To prepare for my 20th marathon, I ran 9 miles yesterday.
Well, to be more accurate, I ran and walked the miles.
With a milestone marathon in December, friends have wanted to know when and what was my fastest of the 19 so far.
I’ve lost track, so I had to Google to find out. I knew it was in the same city where my daughter was born, but before she was born. As the years go by and numbers accumulate, especially after one becomes a parent, one sometimes needs to double check.
The city and time were correct: a 3:40 in Scranton, Pennsylvania, at the Steamtown Marathon! The number of years ago, though, a bit fuzzy. Now I know: 12.
I ran a 3:40 in 2005.
It might have been my 8th or 9th marathon. I’m not exactly sure. What I do know for sure is that I never ran a faster marathon.
But 3:40 is a nice number to remember. Of course I did not realize at the time it would be my fastest marathon. Nor did I know that five years later, the person for whom I wake up every morning, my daughter, would be born in Scranton. But she was, and Scranton, a city I’ve only been to twice, will always be one of my favorite places on our earth.
So what does the title of this post mean? Isn’t recalibrating an unusual word?
Not for athletes slowing down!
I ran a few more marathons after Steamtown under four hours. Then I took a year off from distance running. When I came back, I accepted that I needed to adjust expectations, that finishing a marathon under five hours was fine.
Now, approaching my 20th marathon, guess what?

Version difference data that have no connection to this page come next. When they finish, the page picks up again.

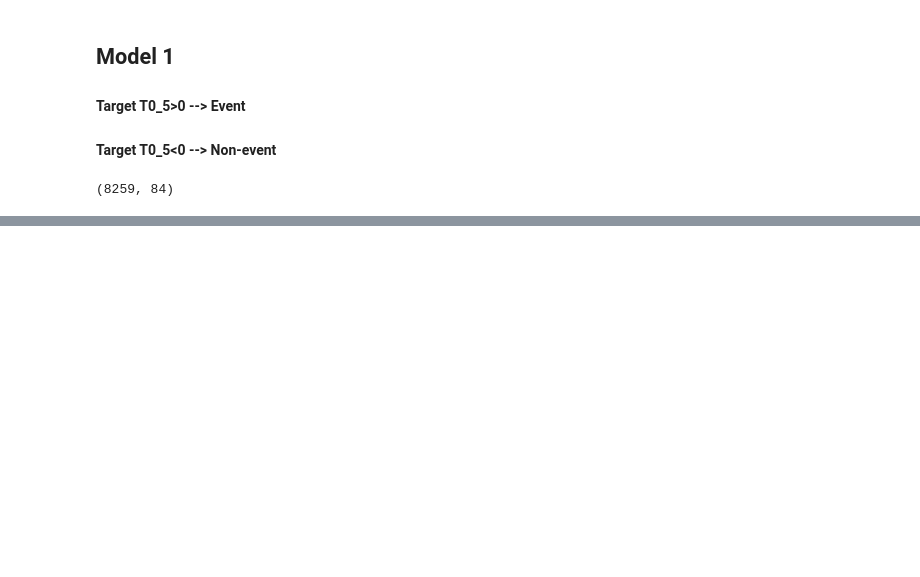
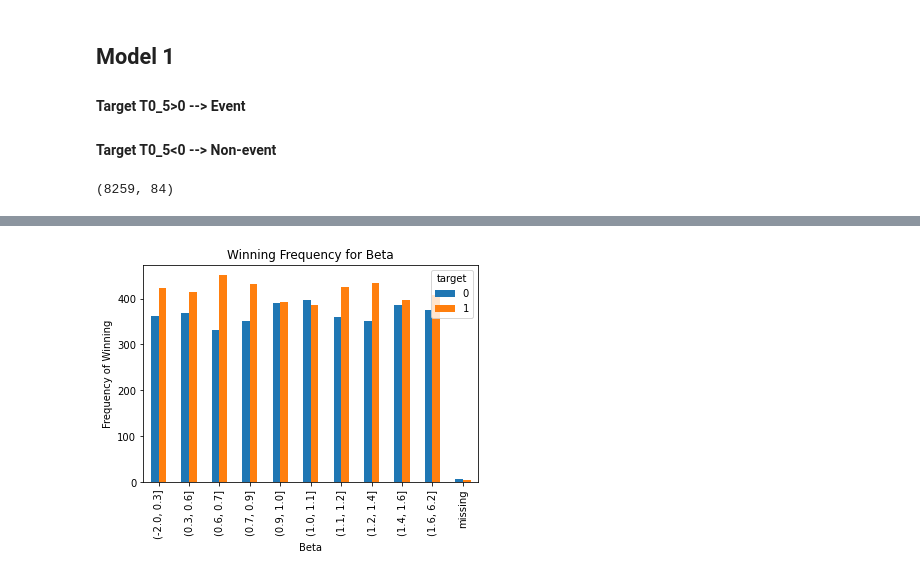
Before and after one commit to Emilio178/Bootcamp-Project2, a Jupyter notebook: 05_model_fitting.ipynb, the cells around one changed output, grey strips where cells are left out. Saved outputs shown, nothing was run; the diff lists cells and outputs as text; code cells hidden in the pictures; blank space fills up the shorter version.

```diff
--- a/05_model_fitting.ipynb
+++ b/05_model_fitting.ipynb
@@ -69,0 +166,9 @@ dfmdl1['qbin_'+var] = pd.qcut(dfmdl1[var], q=10, precision=0)
+# %%
+%matplotlib inline
+pd.crosstab(dfmdl1.qbin_beta_30avg,dfmdl1.target).plot(kind='bar')
+plt.title('Winning Frequency for Beta')
+plt.xlabel('Beta')
+plt.ylabel('Frequency of Winning')
+plt.savefig('winning_fre_beta')
+# %% [output]
+[figure, added]
```
Also changed, not shown: parts of 24 cells of this notebook.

If I finish under six hours, as I just barely did for my 19th, I’m grateful.
I’m still out there. Just like yesterday, when I ran/walked 9 miles, my legs at times felt like they did 12 years ago, even if for only a few minutes.
But muscle memories, like many consistent, fond memories, bring joy even if that joy is fleeting.
I know 10 years from now, when we are deciding on a college for Ellen, what I will remember most will be the moments of joy, that all the training, all the perseverance, was worth every mile.